2. Kids have been accessing regular Instagram anyways

Many researchers and experts have agreed that if Facebook and Instagram already have a population of children under the age of 13.Building a new app isn't going to move those kids off the original Instagram to this more kid-focused platform. Additionally, this new platform will not guarantee that it will stop other children from attempting to make an account on the older Instagram by submitting a fake age. Instagram for Kids doesn’t solve the problem at hand. It just gives children another option for a social media account, and potentially justify allowing parents to get them on social media at an earlier and earlier age. At the end of day, Facebook’s real motivation would most likely be to create a space to capture a new audience of kids who aren’t even familiar with Facebook or Instagram yet.

3. The proposed development timeline is currently on pause

Because of all the protests and backlash, Facebook has decided to pause the development of the Instagram for Kids. The change indirection came just days before a Facebook executive was set to testify at a congressional hearing on Facebook and Instagram's impact on teen mental health.

4. Regular Instagram has been under fire for negatively impacting teen’s mental health

For the past three years, Facebook has been conducting internal studies into how Instagram affects its millions of young users. Repeatedly, the company’s researchers found that Instagram is harmful for a large percentage of them, most notably teenage girls. “We make body image issues worse for one in three teen girls,” said one research study conducted by the company. “Teens blame Instagram for increases in the rate of anxiety and depression,” said research study. Among teens who reported suicidal thoughts,13% of British users and 6% of American users traced this mentality to Instagram.“32% of teen girls said that when they felt bad about their bodies, Instagram made them feel worse.” If teens are already starting to feel the negative impact of Instagram on their mental health, why would any parent want to give their child access to a platform that could make them feel the same way?

5. This is how Instagram for Kids can impact your child

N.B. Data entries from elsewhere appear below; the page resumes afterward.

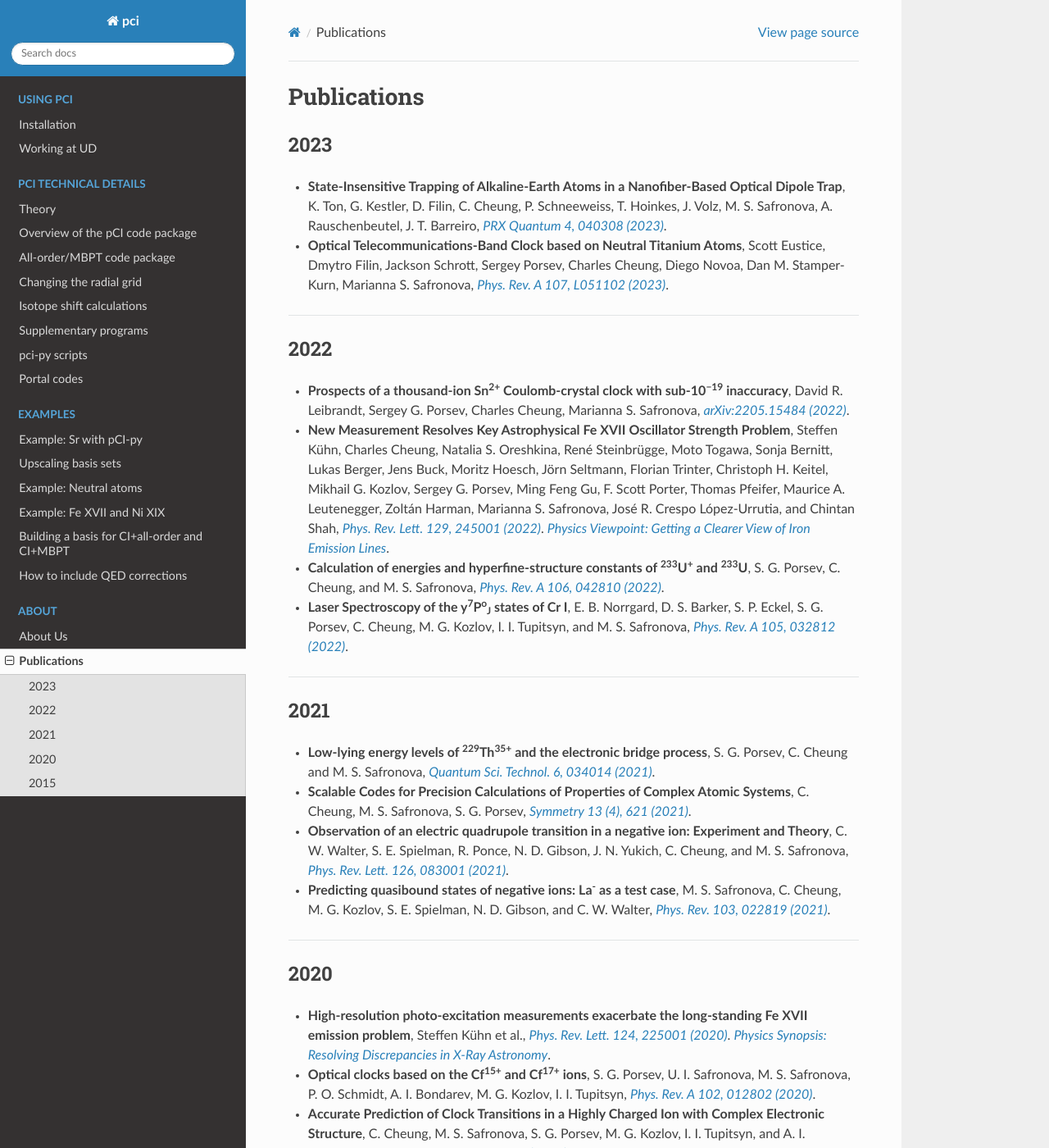
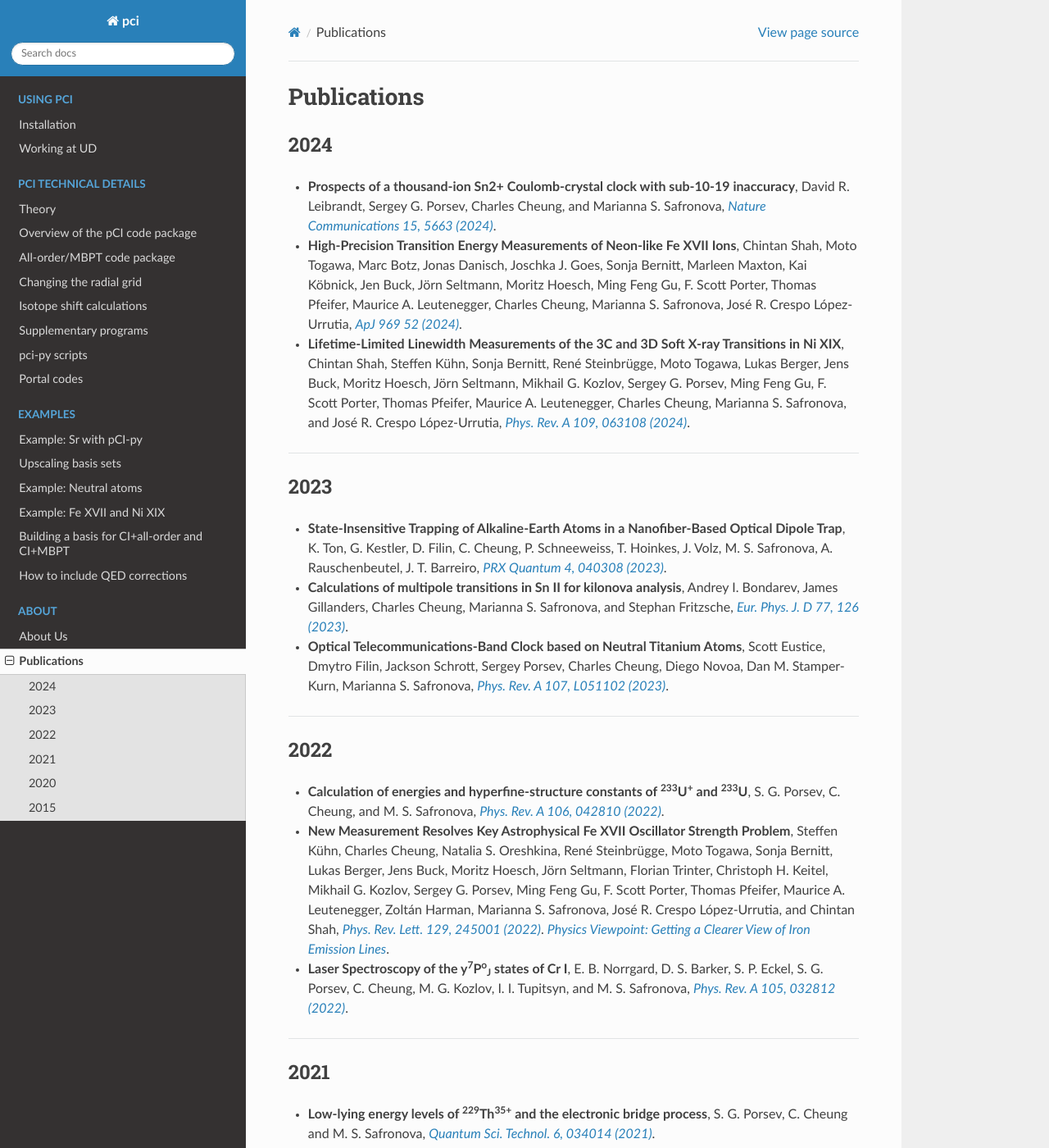
Before and after one commit to ud-pci/pCI, a Sphinx documentation site: the page built from docs/publications.md, in a window 1280 px wide and 1400 px high. Shown: the whole window at 82% size. Built offline with Sphinx 7.4.7 and the Read the Docs theme 2.0.0, drawn with Linux system fonts in a browser that asks for light colours.

Commit message:
updated publications list

```diff
--- a/docs/publications.md
+++ b/docs/publications.md
@@ -1,14 +1,20 @@
 # Publications
 
+## 2024
+- **Prospects of a thousand-ion Sn2+ Coulomb-crystal clock with sub-10-19 inaccuracy**, David R. Leibrandt, Sergey G. Porsev, Charles Cheung, and Marianna S. Safronova, *[Nature Communications 15, 5663 (2024)](https://www.nature.com/articles/s41467-024-49241-w)*.
+- **High-Precision Transition Energy Measurements of Neon-like Fe XVII Ions**, Chintan Shah, Moto Togawa, Marc Botz, Jonas Danisch, Joschka J. Goes, Sonja Bernitt, Marleen Maxton, Kai Köbnick, Jen Buck, Jörn Seltmann, Moritz Hoesch, Ming Feng Gu, F. Scott Porter, Thomas Pfeifer, Maurice A. Leutenegger, Charles Cheung, Marianna S. Safronova, José R. Crespo López-Urrutia, *[ApJ 969 52 (2024)](https://iopscience.iop.org/article/10.3847/1538-4357/ad454b)*.
+- **Lifetime-Limited Linewidth Measurements of the 3C and 3D Soft X-ray Transitions in Ni XIX**, Chintan Shah, Steffen Kühn, Sonja Bernitt, René Steinbrügge, Moto Togawa, Lukas Berger, Jens Buck, Moritz Hoesch, Jörn Seltmann, Mikhail G. Kozlov, Sergey G. Porsev, Ming Feng Gu, F. Scott Porter, Thomas Pfeifer, Maurice A. Leutenegger, Charles Cheung, Marianna S. Safronova, and José R. Crespo López-Urrutia, *[Phys. Rev. A 109, 063108 (2024)](https://journals.aps.org/pra/abstract/10.1103/PhysRevA.109.063108)*.
+
+---
 ## 2023
 - **State-Insensitive Trapping of Alkaline-Earth Atoms in a Nanofiber-Based Optical Dipole Trap**, K. Ton, G. Kestler, D. Filin, C. Cheung, P. Schneeweiss, T. Hoinkes, J. Volz, M. S. Safronova, A. Rauschenbeutel, J. T. Barreiro, *[PRX Quantum 4, 040308 (2023)](https://journals.aps.org/prxquantum/abstract/10.1103/PRXQuantum.4.040308)*.
+- **Calculations of multipole transitions in Sn II for kilonova analysis**, Andrey I. Bondarev, James Gillanders, Charles Cheung, Marianna S. Safronova, and Stephan Fritzsche, *[Eur. Phys. J. D 77, 126 (2023)](https://link.springer.com/article/10.1140/epjd/s10053-023-00695-5)*.
 - **Optical Telecommunications-Band Clock based on Neutral Titanium Atoms**, Scott Eustice, Dmytro Filin, Jackson Schrott, Sergey Porsev, Charles Cheung, Diego Novoa, Dan M. Stamper-Kurn, Marianna S. Safronova, *[Phys. Rev. A 107, L051102 (2023)](https://journals.aps.org/pra/abstract/10.1103/PhysRevA.107.L051102)*.
 
 ---
 ## 2022
-- **Prospects of a thousand-ion Sn<sup>2+</sup> Coulomb-crystal clock with sub-10<sup>−19</sup> inaccuracy**, David R. Leibrandt, Sergey G. Porsev, Charles Cheung, Marianna S. Safronova, *[arXiv:2205.15484 (2022)](https://arxiv.org/abs/2205.15484)*.
+- **Calculation of energies and hyperfine-structure constants of <sup>233</sup>U<sup>+</sup> and <sup>233</sup>U**, S. G. Porsev, C. Cheung, and M. S. Safronova, *[Phys. Rev. A 106, 042810 (2022)](https://journals.aps.org/pra/abstract/10.1103/PhysRevA.106.042810)*.
 - **New Measurement Resolves Key Astrophysical Fe XVII Oscillator Strength Problem**, Steffen Kühn, Charles Cheung, Natalia S. Oreshkina, René Steinbrügge, Moto Togawa, Sonja Bernitt, Lukas Berger, Jens Buck, Moritz Hoesch, Jörn Seltmann, Florian Trinter, Christoph H. Keitel, Mikhail G. Kozlov, Sergey G. Porsev, Ming Feng Gu, F. Scott Porter, Thomas Pfeifer, Maurice A. Leutenegger, Zoltán Harman, Marianna S. Safronova, José R. Crespo López-Urrutia, and Chintan Shah, *[Phys. Rev. Lett. 129, 245001 (2022)](https://journals.aps.org/prl/abstract/10.1103/PhysRevLett.129.245001)*. *[Physics Viewpoint: Getting a Clearer View of Iron Emission Lines](https://physics.aps.org/articles/v15/187)*.
-- **Calculation of energies and hyperfine-structure constants of <sup>233</sup>U<sup>+</sup> and <sup>233</sup>U**, S. G. Porsev, C. Cheung, and M. S. Safronova, *[Phys. Rev. A 106, 042810 (2022)](https://journals.aps.org/pra/abstract/10.1103/PhysRevA.106.042810)*.
 - **Laser Spectroscopy of the y<sup>7</sup>P<sup>o</sup><sub>J</sub> states of Cr I**, E. B. Norrgard, D. S. Barker, S. P. Eckel, S. G. Porsev, C. Cheung, M. G. Kozlov, I. I. Tupitsyn, and M. S. Safronova, *[Phys. Rev. A 105, 032812 (2022)](https://journals.aps.org/pra/abstract/10.1103/PhysRevA.105.032812)*.
 
 ---
```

Like we’ve seen with Instagram and every other social media platform, these platforms are designed to keep users engaged for as long as possible to capture their data, interactions, and generate tons of revenue through ad placement. Social media platforms are not designed to prioritize and benefit the user's well-being. Instead, they can create a space that is intensifying the experience of anxiety and mental health challenges to such a point that could be creating more and more significant problems for kids as they develop. This can come just from their interactions with their peers and that constant need of being online and create content. If children started becoming attached to Instagram for Kids, they may start to feel the need to constantly post and maintain a social standing like their peers. The evidence is pretty strong that there's a clear association between higher usage of social media and higher rates of addiction and mental health problems.

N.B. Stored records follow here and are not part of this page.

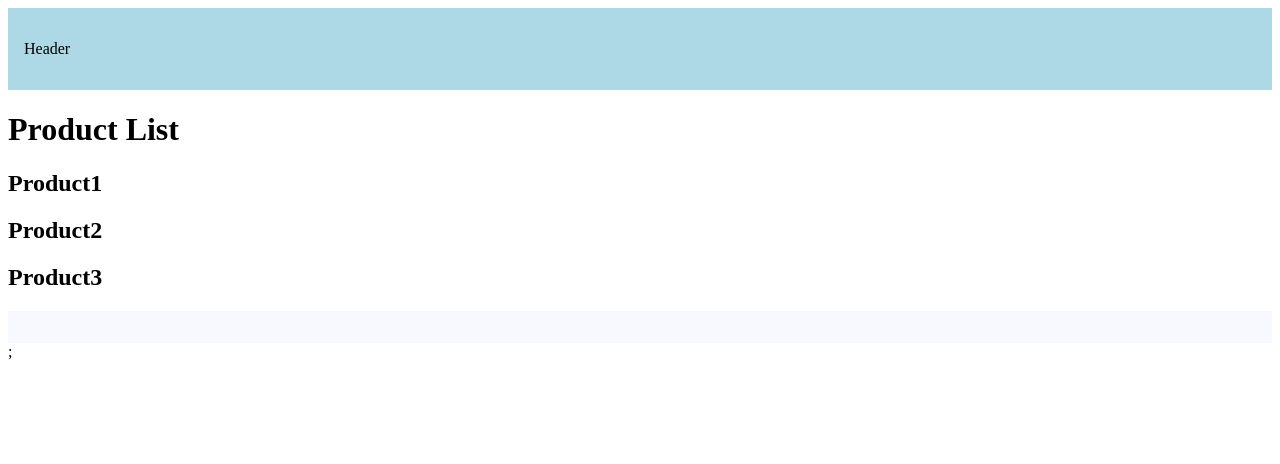
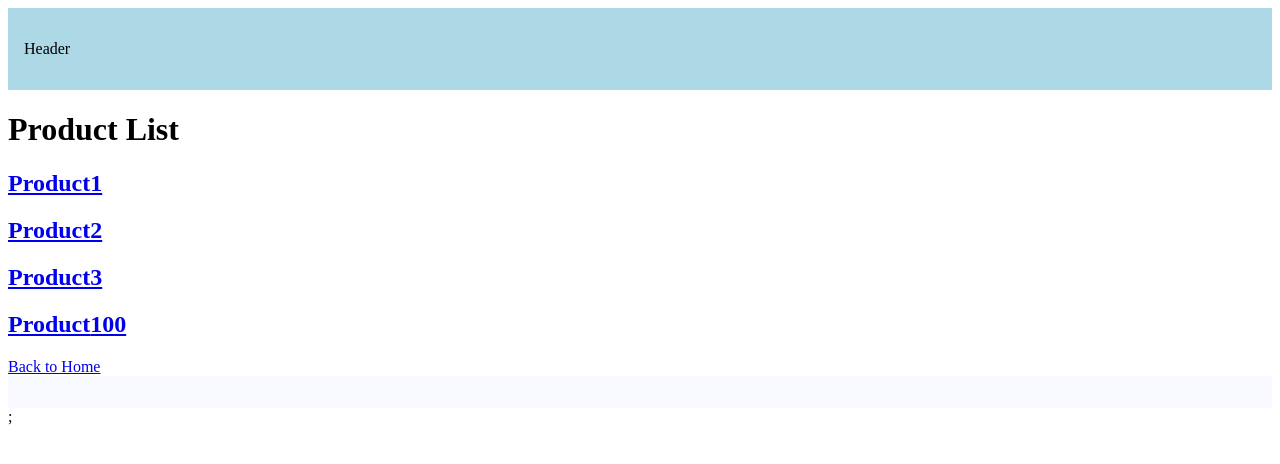
Before and after one commit to garg-lakshay/nextjs-learning, a Next.js app: page /product in a window 1280 px wide. Shown: the top 464 px of the page. Built offline with nearby package versions, Linux system fonts and the light colour scheme.

Commit message:
Link component navigation

```diff
--- a/src/app/product/page.tsx
+++ b/src/app/product/page.tsx
@@ -1,10 +1,15 @@
+import Link from "next/link";
 export default function Product(){
+    const productId = 100;
     return (
         <>
         <h1>Product List</h1>
-        <h2>Product1</h2>
-        <h2>Product2</h2>
-        <h2>Product3</h2>
+        <h2><Link href="/product/1">Product1</Link></h2>
+        <h2><Link href="/product/2">Product2</Link></h2>
+        <h2><Link href="/product/3">Product3</Link></h2>
+        <h2><Link href={`/product/${productId}`}>Product{productId}</Link></h2>
+
+        <Link href="/">Back to Home</Link>
         </>
     );
 }
```
Also changed, not shown: src/app/page.tsx (+8 -1 lines).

Closing Thoughts

If we look at all of the information and research available about Facebook and Instagram, it is pretty transparent that they are not doing this to protect children. Instead, their main focus is to continue driving their metrics and increase their user base by purposely targeting children. Who’s to say that the same problems we are seeing with teens and mental health on Instagram won’t start appearing in children on Instagram for Kids next? Facebook should not be focused on trying to attract younger and younger users, instead they should be focused on adding stricter protocol to prevent children from signing up to Instagram in the first place.